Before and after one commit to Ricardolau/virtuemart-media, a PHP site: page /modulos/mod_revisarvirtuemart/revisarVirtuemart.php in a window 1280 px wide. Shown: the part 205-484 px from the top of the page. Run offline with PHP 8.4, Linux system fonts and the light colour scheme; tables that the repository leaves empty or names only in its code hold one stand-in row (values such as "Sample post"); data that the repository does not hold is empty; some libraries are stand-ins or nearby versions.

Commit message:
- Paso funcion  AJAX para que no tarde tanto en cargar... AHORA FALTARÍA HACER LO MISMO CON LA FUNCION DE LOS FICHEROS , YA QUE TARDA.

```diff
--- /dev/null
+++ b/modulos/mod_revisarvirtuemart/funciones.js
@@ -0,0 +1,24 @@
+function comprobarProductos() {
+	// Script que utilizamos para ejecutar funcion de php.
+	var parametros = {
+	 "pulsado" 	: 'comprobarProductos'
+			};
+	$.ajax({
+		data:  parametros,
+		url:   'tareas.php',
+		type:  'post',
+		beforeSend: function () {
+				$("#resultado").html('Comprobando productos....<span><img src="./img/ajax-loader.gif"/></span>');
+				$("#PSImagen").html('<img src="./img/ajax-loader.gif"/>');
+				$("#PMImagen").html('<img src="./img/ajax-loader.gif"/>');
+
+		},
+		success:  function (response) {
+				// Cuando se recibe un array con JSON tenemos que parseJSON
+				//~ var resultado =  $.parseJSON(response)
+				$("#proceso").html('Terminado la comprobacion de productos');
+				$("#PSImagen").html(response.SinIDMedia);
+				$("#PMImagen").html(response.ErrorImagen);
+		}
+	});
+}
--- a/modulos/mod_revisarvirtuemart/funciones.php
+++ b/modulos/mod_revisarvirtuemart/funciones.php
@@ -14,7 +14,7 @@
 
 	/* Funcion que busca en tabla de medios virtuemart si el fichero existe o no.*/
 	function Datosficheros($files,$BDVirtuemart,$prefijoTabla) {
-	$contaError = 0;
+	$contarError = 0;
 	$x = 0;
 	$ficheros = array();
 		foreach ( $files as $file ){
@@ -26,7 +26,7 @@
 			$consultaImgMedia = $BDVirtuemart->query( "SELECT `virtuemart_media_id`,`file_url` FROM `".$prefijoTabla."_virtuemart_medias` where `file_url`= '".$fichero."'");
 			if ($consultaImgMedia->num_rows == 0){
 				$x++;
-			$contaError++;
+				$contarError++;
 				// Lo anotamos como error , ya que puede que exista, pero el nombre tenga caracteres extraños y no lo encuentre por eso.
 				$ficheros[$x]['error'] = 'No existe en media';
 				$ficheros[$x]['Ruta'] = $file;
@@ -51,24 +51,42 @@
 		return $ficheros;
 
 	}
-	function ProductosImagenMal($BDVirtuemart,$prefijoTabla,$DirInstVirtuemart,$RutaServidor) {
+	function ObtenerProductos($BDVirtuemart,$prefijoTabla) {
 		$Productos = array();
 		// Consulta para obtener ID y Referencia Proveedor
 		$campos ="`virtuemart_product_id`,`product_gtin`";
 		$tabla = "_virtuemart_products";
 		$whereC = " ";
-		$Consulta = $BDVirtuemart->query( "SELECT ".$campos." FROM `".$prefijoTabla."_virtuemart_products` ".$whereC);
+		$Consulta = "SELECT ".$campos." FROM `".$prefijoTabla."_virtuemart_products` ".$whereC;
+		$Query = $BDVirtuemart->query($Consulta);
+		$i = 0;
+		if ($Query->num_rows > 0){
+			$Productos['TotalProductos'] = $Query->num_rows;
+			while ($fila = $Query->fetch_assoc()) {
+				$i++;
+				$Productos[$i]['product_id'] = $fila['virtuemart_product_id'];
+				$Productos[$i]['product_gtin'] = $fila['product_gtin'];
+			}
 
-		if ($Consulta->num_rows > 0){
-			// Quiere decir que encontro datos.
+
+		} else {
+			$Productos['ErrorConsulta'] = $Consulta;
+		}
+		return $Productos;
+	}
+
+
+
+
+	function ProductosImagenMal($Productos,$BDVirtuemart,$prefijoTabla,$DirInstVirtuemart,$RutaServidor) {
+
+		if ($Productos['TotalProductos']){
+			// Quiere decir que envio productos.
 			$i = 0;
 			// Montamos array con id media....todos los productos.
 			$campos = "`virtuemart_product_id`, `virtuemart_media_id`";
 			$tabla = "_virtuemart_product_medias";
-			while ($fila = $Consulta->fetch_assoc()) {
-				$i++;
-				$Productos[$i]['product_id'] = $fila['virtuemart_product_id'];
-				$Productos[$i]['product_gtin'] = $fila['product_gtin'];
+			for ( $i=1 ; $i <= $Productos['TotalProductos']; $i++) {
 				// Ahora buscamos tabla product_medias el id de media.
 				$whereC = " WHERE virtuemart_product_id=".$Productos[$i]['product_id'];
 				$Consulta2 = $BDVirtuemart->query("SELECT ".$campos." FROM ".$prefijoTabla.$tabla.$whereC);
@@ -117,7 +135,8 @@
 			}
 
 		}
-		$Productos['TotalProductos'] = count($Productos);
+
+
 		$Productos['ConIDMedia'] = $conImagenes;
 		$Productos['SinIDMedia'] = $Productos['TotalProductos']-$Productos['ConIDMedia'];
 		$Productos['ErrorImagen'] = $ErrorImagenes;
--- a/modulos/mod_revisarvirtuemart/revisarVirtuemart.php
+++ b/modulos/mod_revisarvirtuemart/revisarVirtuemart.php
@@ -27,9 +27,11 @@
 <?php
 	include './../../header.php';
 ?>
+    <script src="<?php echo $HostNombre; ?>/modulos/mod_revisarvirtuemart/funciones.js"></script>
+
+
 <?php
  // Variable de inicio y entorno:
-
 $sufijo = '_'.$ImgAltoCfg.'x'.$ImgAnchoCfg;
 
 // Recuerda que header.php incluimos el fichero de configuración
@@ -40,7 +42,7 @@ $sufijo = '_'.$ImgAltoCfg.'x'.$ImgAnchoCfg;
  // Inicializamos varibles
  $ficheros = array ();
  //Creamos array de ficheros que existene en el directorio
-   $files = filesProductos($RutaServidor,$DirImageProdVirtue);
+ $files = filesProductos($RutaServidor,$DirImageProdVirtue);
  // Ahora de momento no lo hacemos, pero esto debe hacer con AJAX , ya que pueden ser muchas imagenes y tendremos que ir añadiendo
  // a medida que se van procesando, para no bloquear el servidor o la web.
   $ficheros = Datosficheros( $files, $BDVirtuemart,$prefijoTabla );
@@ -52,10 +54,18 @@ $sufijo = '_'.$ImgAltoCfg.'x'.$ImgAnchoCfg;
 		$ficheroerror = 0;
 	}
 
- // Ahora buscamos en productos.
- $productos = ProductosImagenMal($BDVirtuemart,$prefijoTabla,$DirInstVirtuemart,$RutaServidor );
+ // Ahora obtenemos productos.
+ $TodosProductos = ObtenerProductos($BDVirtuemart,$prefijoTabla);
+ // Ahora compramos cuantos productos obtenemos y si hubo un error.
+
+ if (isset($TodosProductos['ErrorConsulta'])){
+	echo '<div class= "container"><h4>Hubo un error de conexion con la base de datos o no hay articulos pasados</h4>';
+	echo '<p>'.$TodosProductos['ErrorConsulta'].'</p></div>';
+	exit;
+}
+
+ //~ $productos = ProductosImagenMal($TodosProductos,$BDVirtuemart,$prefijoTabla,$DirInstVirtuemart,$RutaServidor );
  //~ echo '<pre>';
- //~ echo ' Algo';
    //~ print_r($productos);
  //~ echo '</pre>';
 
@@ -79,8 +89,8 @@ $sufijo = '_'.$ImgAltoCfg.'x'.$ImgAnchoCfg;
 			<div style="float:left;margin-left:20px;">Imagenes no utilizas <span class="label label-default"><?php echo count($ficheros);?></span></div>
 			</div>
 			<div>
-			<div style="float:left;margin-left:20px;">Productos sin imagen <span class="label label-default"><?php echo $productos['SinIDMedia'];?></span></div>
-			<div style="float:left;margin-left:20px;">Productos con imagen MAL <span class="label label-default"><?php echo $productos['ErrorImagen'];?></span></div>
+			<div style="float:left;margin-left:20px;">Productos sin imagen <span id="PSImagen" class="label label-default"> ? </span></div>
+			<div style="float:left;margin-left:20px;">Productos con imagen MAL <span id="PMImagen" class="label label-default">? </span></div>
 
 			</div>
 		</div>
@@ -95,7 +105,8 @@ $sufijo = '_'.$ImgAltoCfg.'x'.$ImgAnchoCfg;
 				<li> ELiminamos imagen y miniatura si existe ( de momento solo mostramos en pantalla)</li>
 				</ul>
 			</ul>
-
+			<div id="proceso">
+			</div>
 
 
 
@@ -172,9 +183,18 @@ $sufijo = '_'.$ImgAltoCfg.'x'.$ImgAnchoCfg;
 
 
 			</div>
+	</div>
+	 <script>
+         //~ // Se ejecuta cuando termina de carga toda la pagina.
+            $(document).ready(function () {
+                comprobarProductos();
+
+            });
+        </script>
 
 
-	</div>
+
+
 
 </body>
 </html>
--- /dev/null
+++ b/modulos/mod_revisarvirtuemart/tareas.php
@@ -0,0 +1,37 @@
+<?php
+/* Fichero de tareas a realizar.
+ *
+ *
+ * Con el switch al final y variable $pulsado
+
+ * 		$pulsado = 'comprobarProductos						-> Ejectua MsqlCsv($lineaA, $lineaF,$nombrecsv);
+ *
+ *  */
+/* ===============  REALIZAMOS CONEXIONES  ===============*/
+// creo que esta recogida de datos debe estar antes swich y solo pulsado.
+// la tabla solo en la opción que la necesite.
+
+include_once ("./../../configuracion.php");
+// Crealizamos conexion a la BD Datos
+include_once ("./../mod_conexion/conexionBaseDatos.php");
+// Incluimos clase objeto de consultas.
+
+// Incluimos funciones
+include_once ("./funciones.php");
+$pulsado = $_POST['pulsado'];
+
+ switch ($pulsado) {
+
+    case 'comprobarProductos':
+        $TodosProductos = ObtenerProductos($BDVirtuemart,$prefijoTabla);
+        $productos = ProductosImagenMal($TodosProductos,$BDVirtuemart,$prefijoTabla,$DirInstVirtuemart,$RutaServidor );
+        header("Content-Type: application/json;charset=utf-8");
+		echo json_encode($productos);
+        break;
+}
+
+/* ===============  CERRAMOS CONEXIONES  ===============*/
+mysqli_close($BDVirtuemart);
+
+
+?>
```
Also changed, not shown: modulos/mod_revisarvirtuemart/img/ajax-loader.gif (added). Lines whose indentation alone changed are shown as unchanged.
================
* [Work item] Reproduce each line of the data containing the word "html".

* [Result of this exercise]
+				$("#resultado").html('Comprobando productos....<span><img src="./img/ajax-loader.gif"/></span>');
+				$("#PSImagen").html('<img src="./img/ajax-loader.gif"/>');
+				$("#PMImagen").html('<img src="./img/ajax-loader.gif"/>');
+				$("#proceso").html('Terminado la comprobacion de productos');
+				$("#PSImagen").html(response.SinIDMedia);
+				$("#PMImagen").html(response.ErrorImagen);
 </html>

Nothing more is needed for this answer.